Millions of viewers are expected to tune in and stream Netflix’s (arguably) most popular show, Stranger Things when the streaming giant unloads the complete third season on July 4th. However, fans of the science fiction-horror hit may hear this response when discussing the latest adventures of Eleven and gang:
“Wait! I haven’t watched that episode yet!”
Netflix’s practice of releasing an entire season of its TV shows at once has been an admittedly pleasant change of pace for viewers with a lot of free time. There are many viewers that will end up binge-watching the entire season within the first couple of days, including the more than four in 10 Canadian TV viewers say they like to binge-watch TV shows. Those that don’t will likely be left out of the conversation.
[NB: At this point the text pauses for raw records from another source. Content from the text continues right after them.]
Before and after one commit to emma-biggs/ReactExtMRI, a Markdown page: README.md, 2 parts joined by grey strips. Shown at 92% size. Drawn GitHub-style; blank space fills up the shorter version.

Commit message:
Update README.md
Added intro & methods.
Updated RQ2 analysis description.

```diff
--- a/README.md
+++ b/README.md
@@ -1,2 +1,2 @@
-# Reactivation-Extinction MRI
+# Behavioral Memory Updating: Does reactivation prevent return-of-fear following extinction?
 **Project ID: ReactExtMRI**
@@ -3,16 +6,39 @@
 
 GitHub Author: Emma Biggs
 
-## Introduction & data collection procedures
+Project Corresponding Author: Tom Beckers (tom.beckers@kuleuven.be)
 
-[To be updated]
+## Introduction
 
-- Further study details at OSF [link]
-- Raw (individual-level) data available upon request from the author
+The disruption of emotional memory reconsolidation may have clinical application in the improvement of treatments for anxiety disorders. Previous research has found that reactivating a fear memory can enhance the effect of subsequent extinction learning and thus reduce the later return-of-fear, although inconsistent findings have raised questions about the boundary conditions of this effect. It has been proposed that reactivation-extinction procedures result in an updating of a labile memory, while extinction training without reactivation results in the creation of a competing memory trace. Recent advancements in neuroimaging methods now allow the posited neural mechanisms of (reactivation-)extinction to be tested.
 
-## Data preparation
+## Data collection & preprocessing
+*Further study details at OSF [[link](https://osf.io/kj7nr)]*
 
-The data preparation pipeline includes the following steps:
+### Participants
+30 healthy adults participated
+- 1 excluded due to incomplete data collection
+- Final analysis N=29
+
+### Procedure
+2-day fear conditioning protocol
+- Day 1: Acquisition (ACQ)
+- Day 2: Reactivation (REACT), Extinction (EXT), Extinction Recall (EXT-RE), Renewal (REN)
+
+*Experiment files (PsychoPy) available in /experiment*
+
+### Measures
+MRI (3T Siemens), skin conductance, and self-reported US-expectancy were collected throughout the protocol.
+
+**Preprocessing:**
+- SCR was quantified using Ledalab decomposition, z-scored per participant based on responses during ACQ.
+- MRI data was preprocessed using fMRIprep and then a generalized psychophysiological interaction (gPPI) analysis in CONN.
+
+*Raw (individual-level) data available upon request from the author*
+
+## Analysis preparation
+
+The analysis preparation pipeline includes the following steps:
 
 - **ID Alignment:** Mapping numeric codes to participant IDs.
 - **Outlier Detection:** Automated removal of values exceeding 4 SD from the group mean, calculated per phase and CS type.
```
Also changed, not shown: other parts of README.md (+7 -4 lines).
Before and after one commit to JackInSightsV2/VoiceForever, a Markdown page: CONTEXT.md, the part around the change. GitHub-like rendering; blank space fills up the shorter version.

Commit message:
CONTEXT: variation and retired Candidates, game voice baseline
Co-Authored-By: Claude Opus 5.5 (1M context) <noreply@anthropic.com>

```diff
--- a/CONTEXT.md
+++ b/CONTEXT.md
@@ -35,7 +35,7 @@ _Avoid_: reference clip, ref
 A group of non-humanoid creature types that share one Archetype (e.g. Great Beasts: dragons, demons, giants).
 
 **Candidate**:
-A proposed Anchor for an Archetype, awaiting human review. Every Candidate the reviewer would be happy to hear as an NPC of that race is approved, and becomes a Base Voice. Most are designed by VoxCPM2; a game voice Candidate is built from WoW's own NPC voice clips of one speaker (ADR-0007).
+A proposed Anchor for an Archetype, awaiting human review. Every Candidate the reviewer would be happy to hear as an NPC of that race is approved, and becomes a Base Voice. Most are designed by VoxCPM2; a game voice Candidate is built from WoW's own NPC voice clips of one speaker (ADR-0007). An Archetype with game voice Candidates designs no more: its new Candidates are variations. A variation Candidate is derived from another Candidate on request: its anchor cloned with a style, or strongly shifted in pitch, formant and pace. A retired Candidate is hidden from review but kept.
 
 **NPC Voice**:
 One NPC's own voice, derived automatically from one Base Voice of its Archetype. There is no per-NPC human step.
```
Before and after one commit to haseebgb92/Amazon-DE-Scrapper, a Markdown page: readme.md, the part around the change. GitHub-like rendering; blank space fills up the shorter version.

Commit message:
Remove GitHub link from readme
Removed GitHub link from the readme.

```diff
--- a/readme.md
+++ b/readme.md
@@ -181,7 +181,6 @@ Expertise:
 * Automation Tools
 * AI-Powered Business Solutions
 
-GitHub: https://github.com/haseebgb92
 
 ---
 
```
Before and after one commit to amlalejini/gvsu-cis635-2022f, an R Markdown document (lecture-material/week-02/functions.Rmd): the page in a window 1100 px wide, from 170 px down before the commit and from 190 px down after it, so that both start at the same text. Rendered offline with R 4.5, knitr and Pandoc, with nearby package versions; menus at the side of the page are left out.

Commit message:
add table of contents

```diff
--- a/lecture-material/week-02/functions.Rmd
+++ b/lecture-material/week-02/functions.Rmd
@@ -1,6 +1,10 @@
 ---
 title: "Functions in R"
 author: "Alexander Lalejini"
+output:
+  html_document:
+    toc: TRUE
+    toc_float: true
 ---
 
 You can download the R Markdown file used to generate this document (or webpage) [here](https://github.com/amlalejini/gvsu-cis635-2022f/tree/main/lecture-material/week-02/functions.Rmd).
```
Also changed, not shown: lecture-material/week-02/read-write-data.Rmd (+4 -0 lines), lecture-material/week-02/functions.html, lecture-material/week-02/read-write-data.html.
Netflix binge-releasing entire seasons of its shows creates tension between bingers and casual viewers, limiting the discussions of the shows themselves, which devalues the cultural impact of Netflix’s most popular hits such as Stranger Things.
Binge-watchers have to be careful when talking about the shows they watch. Posting spoilers before friends and family have a chance to watch could cause issues, so binge-watchers have to limit the scope of their discussion and take extra precaution with what they say and where they say it.
By the numbers
Two weeks before the release of Stranger Things season two, social media mentions were slightly above the average for 2017-18, and skyrocketed in the week before in anticipation of the release. Social media mentions of Stranger Things peaked during the week of the release at more than 2.5 million, but the peak was short-lived and dropped precipitously over the following two weeks, falling to 1.17 million mentions, 46% of the peak of the release.
Stranger Things weekly social media mentions, 2017-18
Season two of Stranger Things had nine episodes, which under a traditionally scheduled format would run for just over two months. Even expanding releases to two per week would extend Stranger Things’ run-time to an entire month.
Traditionally scheduled programs have more sustained social media discussions during their run-time, meaning Netflix is missing out on weeks of elevated social media discussions on their popular shows. While social media mentions typically dip after a premiere for a TV show, the season finale is often more discussed than the season premiere. For Stranger Things, the premiere and the finale are available immediately, losing the opportunity for elevated discussion during its run-time as well as the peak for the highly anticipated finale.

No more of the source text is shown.